Coffee is my favorite beverage.
I bet you didn't expect to hear that from a doctor. Don't get me wrong, I love water and I drink about 64 to 100 ounces a day. But I also drink my fair share of coffee. It's mostly decaffeinated and, I hate to admit this, but I've been a coffee drinker most of my life.
I started drinking the stuff when I was about five. In my mom's defense, it was mostly milk with a little bit of java mixed in. Drinking coffee was part of our ritual in the morning when eating breakfast, and I even had my own little mug.
There was something special about sitting down for breakfast and drinking from my own little cup.
Dr. Joann Schaefer is vice president of medical care and management for Blue Cross and Blue Shield of Nebraska. She previously served as chief medical officer and director of public health for the Nebraska Department of Health and Human Services for about eight years. She blogs monthly for livewellnebraska.com. Read more from Dr. Schaefer.
It was warm and comforting.
It still is today. It kind of wakes me up a little, too. But because it's mostly decaf, it really serves as a comfort drink. For years, it has been known that the antioxidants and plant chemicals in the tea leaf are good for you. And as it turns out, the coffee bean is pretty good for you, too.
If you Google “coffee and New England Journal of Medicine” you will find a great study on coffee and health.
The well-respected research, involving more than 400,000 people and 52,000 deaths, does not show a correlation between coffee and risk of death. In fact, the study found just the opposite for most diseases. This has been somewhat controversial and confusing in the past and it may still be.
The study concluded that up to six cups of caffeinated or decaffeinated coffee a day actually lowers the risk of death. The findings were significant: a 10 percent reduced death rate for men who drink coffee regularly and a 15 percent reduced death rate for women who are regular coffee drinkers. There are plant chemicals in coffee beans that may somehow be protective for the human body, the research says.
Now, I am not suggesting that you go guzzle a pot of coffee every day and toss broccoli out the window.
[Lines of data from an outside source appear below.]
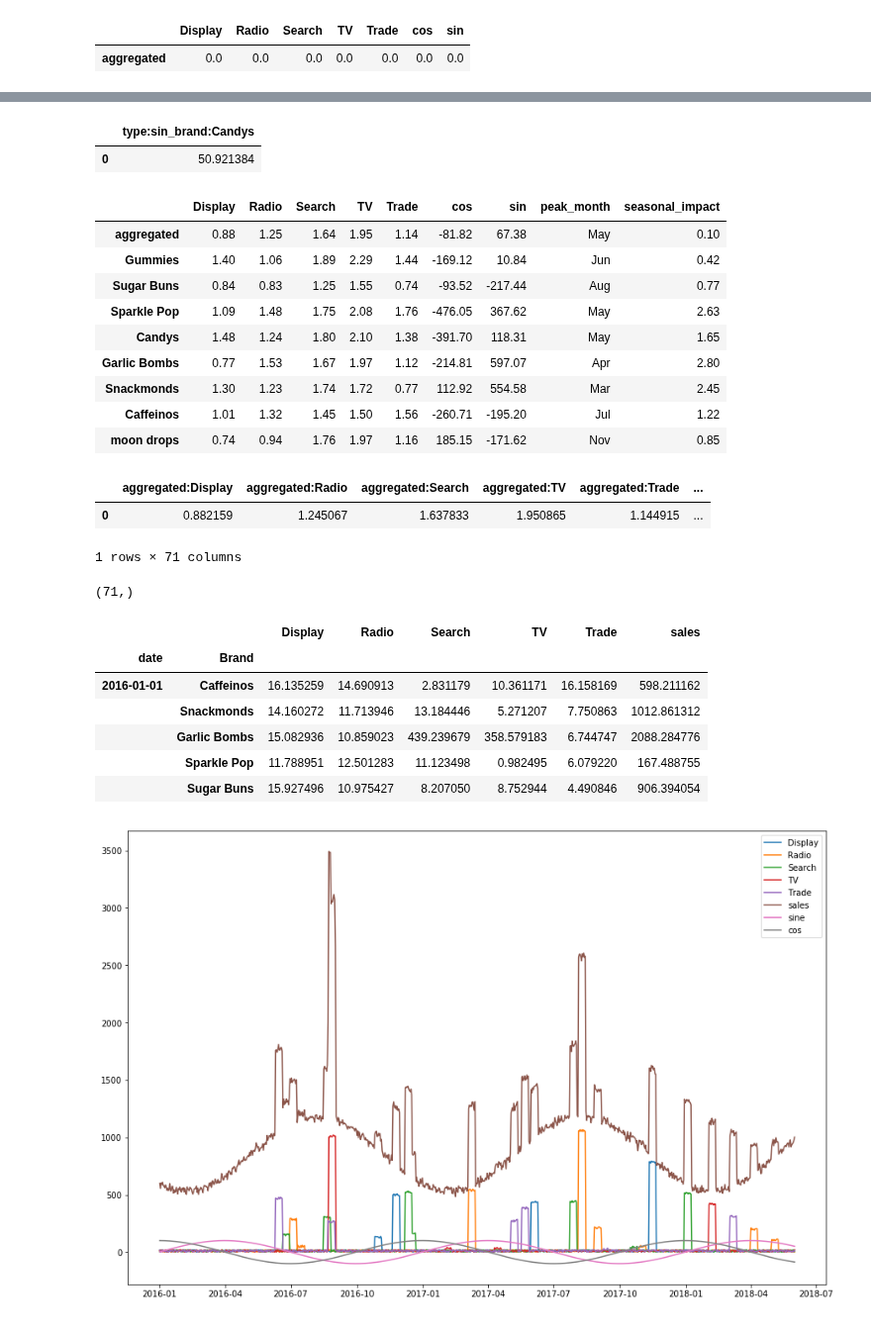
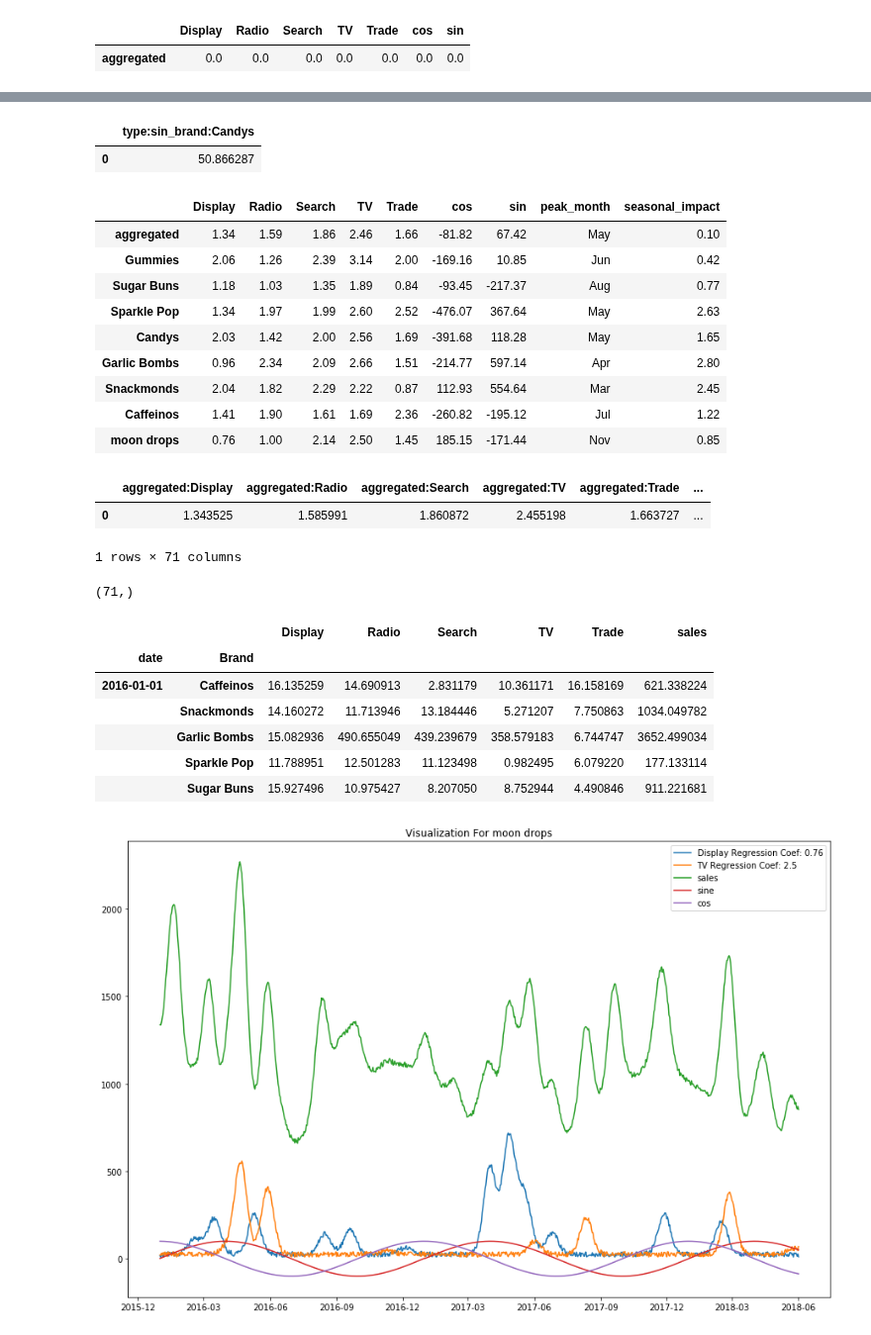
Before and after one commit to leedtan/LeeTanData, a Jupyter notebook: ML_Intro_4_and_5_Regularization/Lecture5_onehot_norm_tensorflow_with_time.ipynb, the cells around one changed output, grey strips where cells are left out. Shown at 99% size. Cells and saved outputs as stored; diff of their text form; code cells hidden in the pictures.

```diff
--- a/ML_Intro_4_and_5_Regularization/Lecture5_onehot_norm_tensorflow_with_time.ipynb
+++ b/ML_Intro_4_and_5_Regularization/Lecture5_onehot_norm_tensorflow_with_time.ipynb
@@ -39,7 +39,7 @@ promo.shape
 # %% [output]
 (35320, 1)
 # %%
-promo.iloc[np.random.choice(promo.shape[0], (promo.shape[0]*99)//100, replace=False)] = 0
+promo.iloc[np.random.choice(promo.shape[0], (promo.shape[0]*98)//100, replace=False)] = 0
 # %%
 initial_promo = promo.copy()
 # %%
@@ -86,10 +64,10 @@ num_brands * num_types * num_dates
 true_baselines = {brand: [np.random.randn() * 100 + 1000] for brand in brands}
 # %%
 spend_rois = {t : [np.random.rand()+.8] for t in spend_types}
-brand_rois = {t : [np.random.rand()/3] for t in brands}
+brand_rois = {t : [np.random.rand()/8] for t in brands}
 # %%
 brand_spend_combos = pd.DataFrame(
-    data=np.random.rand(num_brands, num_types) - .5, index=brands, columns = spend_types)
+    data=np.random.rand(num_brands, num_types)*2 - .5, index=brands, columns = spend_types)
 # %%
 brand_spend_combos  = brand_spend_combos + \
     pd.DataFrame(brand_rois, index=spend_rois).T + pd.DataFrame(spend_rois, index = brands)
@@ -588,27 +570,27 @@ groundtruth[list(aggregated) + ['peak_month', 'seasonal_impact']].round(2)
 display[[col for col in display.columns if 'sin' in col and 'Cand' in col]]
 # %% [output]
 |  | type:sin_brand:Candys |
-| 0 | 50.921384 |
+| 0 | 50.866287 |
 # %%
 results2[list(aggregated) + ['peak_month', 'seasonal_impact']].round(2)
 # %% [output]
 |  | Display | Radio | Search | TV | Trade | cos | sin | peak_month | seasonal_impact |
-| aggregated | 0.88 | 1.25 | 1.64 | 1.95 | 1.14 | -81.82 | 67.38 | May | 0.10 |
-| Gummies | 1.40 | 1.06 | 1.89 | 2.29 | 1.44 | -169.12 | 10.84 | Jun | 0.42 |
-| Sugar Buns | 0.84 | 0.83 | 1.25 | 1.55 | 0.74 | -93.52 | -217.44 | Aug | 0.77 |
-| Sparkle Pop | 1.09 | 1.48 | 1.75 | 2.08 | 1.76 | -476.05 | 367.62 | May | 2.63 |
-| Candys | 1.48 | 1.24 | 1.80 | 2.10 | 1.38 | -391.70 | 118.31 | May | 1.65 |
-| Garlic Bombs | 0.77 | 1.53 | 1.67 | 1.97 | 1.12 | -214.81 | 597.07 | Apr | 2.80 |
-| Snackmonds | 1.30 | 1.23 | 1.74 | 1.72 | 0.77 | 112.92 | 554.58 | Mar | 2.45 |
-| Caffeinos | 1.01 | 1.32 | 1.45 | 1.50 | 1.56 | -260.71 | -195.20 | Jul | 1.22 |
-| moon drops | 0.74 | 0.94 | 1.76 | 1.97 | 1.16 | 185.15 | -171.62 | Nov | 0.85 |
+| aggregated | 1.34 | 1.59 | 1.86 | 2.46 | 1.66 | -81.82 | 67.42 | May | 0.10 |
+| Gummies | 2.06 | 1.26 | 2.39 | 3.14 | 2.00 | -169.16 | 10.85 | Jun | 0.42 |
+| Sugar Buns | 1.18 | 1.03 | 1.35 | 1.89 | 0.84 | -93.45 | -217.37 | Aug | 0.77 |
+| Sparkle Pop | 1.34 | 1.97 | 1.99 | 2.60 | 2.52 | -476.07 | 367.64 | May | 2.63 |
+| Candys | 2.03 | 1.42 | 2.00 | 2.56 | 1.69 | -391.68 | 118.28 | May | 1.65 |
+| Garlic Bombs | 0.96 | 2.34 | 2.09 | 2.66 | 1.51 | -214.77 | 597.14 | Apr | 2.80 |
+| Snackmonds | 2.04 | 1.82 | 2.29 | 2.22 | 0.87 | 112.93 | 554.64 | Mar | 2.45 |
+| Caffeinos | 1.41 | 1.90 | 1.61 | 1.69 | 2.36 | -260.82 | -195.12 | Jul | 1.22 |
+| moon drops | 0.76 | 1.00 | 2.14 | 2.50 | 1.45 | 185.15 | -171.44 | Nov | 0.85 |
 # %%
 display_aggregated = display.rename({col: 'aggregated:'+col for col in spend.columns}, axis=1)
 # %%
 display_aggregated
 # %% [output]
 |  | aggregated:Display | aggregated:Radio | aggregated:Search | aggregated:TV | aggregated:Trade | ... |
-| 0 | 0.882159 | 1.245067 | 1.637833 | 1.950865 | 1.144915 | ... |
+| 0 | 1.343525 | 1.585991 | 1.860872 | 2.455198 | 1.663727 | ... |
 1 rows × 71 columns
 # %%
 X.columns.shape
@@ -619,8 +601,8 @@ data_viewed.head()
 # %% [output]
 |  |  | Display | Radio | Search | TV | Trade | sales |
 | date | Brand |  |  |  |  |  |  |
-| 2016-01-01 | Caffeinos | 16.135259 | 14.690913 | 2.831179 | 10.361171 | 16.158169 | 598.211162 |
-|  | Snackmonds | 14.160272 | 11.713946 | 13.184446 | 5.271207 | 7.750863 | 1012.861312 |
-|  | Garlic Bombs | 15.082936 | 10.859023 | 439.239679 | 358.579183 | 6.744747 | 2088.284776 |
-|  | Sparkle Pop | 11.788951 | 12.501283 | 11.123498 | 0.982495 | 6.079220 | 167.488755 |
-|  | Sugar Buns | 15.927496 | 10.975427 | 8.207050 | 8.752944 | 4.490846 | 906.394054 |
+| 2016-01-01 | Caffeinos | 16.135259 | 14.690913 | 2.831179 | 10.361171 | 16.158169 | 621.338224 |
+|  | Snackmonds | 14.160272 | 11.713946 | 13.184446 | 5.271207 | 7.750863 | 1034.049782 |
+|  | Garlic Bombs | 15.082936 | 490.655049 | 439.239679 | 358.579183 | 6.744747 | 3652.499034 |
+|  | Sparkle Pop | 11.788951 | 12.501283 | 11.123498 | 0.982495 | 6.079220 | 177.133114 |
+|  | Sugar Buns | 15.927496 | 10.975427 | 8.207050 | 8.752944 | 4.490846 | 911.221681 |
@@ -629,11 +613,17 @@ def view_brand(df, b):
     plt.figure(figsize=(15, 10))
     brand = data_viewed.query('Brand == "' + b + '"')
     x = brand.reset_index()['date']
-    for spend in brand.columns:
+    for spend in ['Display', 'TV', 'sales']:#brand.columns:
         vals = brand[spend]
+        vals = gaussian_filter(vals, 8)
+        vals = vals + np.random.rand(vals.shape[0]) * 30
 #         vals = vals - vals.min()
 #         vals = vals/vals.max()
-        plt.plot(x, vals, label=spend)
+        if spend in results2.columns:
+            lbl = spend + ' Regression Coef: ' + str(results2.loc[b, spend].round(2))
+        else:
+            lbl = spend
+        plt.plot(x, vals, label=lbl)
     sin = np.sin(x.dt.dayofyear * 2 * np.pi/365)
     cos = np.cos(x.dt.dayofyear * 2 * np.pi/365)
     sin, cos = sin * 100, cos * 100
@@ -642,8 +632,9 @@ def view_brand(df, b):
     plt.plot(x, sin, label='sine')
     plt.plot(x, cos, label='cos')
     plt.legend()
+    plt.title('Visualization For ' + b)
     plt.show()
 # %%
-view_brand(data_viewed, 'Caffeinos')
+view_brand(data_viewed, 'moon drops')
 # %% [output]
-[figure, old version]
+[figure, new version]
```
Also changed, not shown: parts of 19 cells of this notebook.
But I am suggesting you can stop worrying about it.
And if you don't have a health condition for which you have to avoid caffeine or coffee, there is some pretty amazing data to back up the health benefits of coffee.
Although this study does not show a cause and effect, it can provide some reassurance to those who love the beverage, such as “yours truly.” It also shows how science continues to try to answer questions, but how hard it is to just simply say something is good or bad for you. I am a big believer in “almost everything in moderation.”
Here are some tips for regular coffee drinkers:
- If you like coffee, enjoy it. Stop feeling guilty but pay attention to the caffeine and further studies in the future. WHY? There is some evidence that filtered coffee is better than direct expressed coffee in terms of your cholesterol. This may be due to a plant compound filtered through the coffee filter that if it stays in, it can increase your cholesterol- amazing huh? Stay tuned for more on that and remember the moderation clause! I enjoy lattes too.
- If you are having trouble sleeping, feeling anxious, nervous or crabby (you know who you are!), cut down or cut out all caffeine after noon. It takes a long time to metabolize or process caffeine, and for some people, it takes longer than for others. Consider increasing water by matching an 8-ounce glass for every cup of coffee you drink.
- Try blending down your caffeinated coffee to partial decaf in your at-home blend. You can do that by blending a decaf bag into your favorite regular blend, and over time you will wean yourself down or off.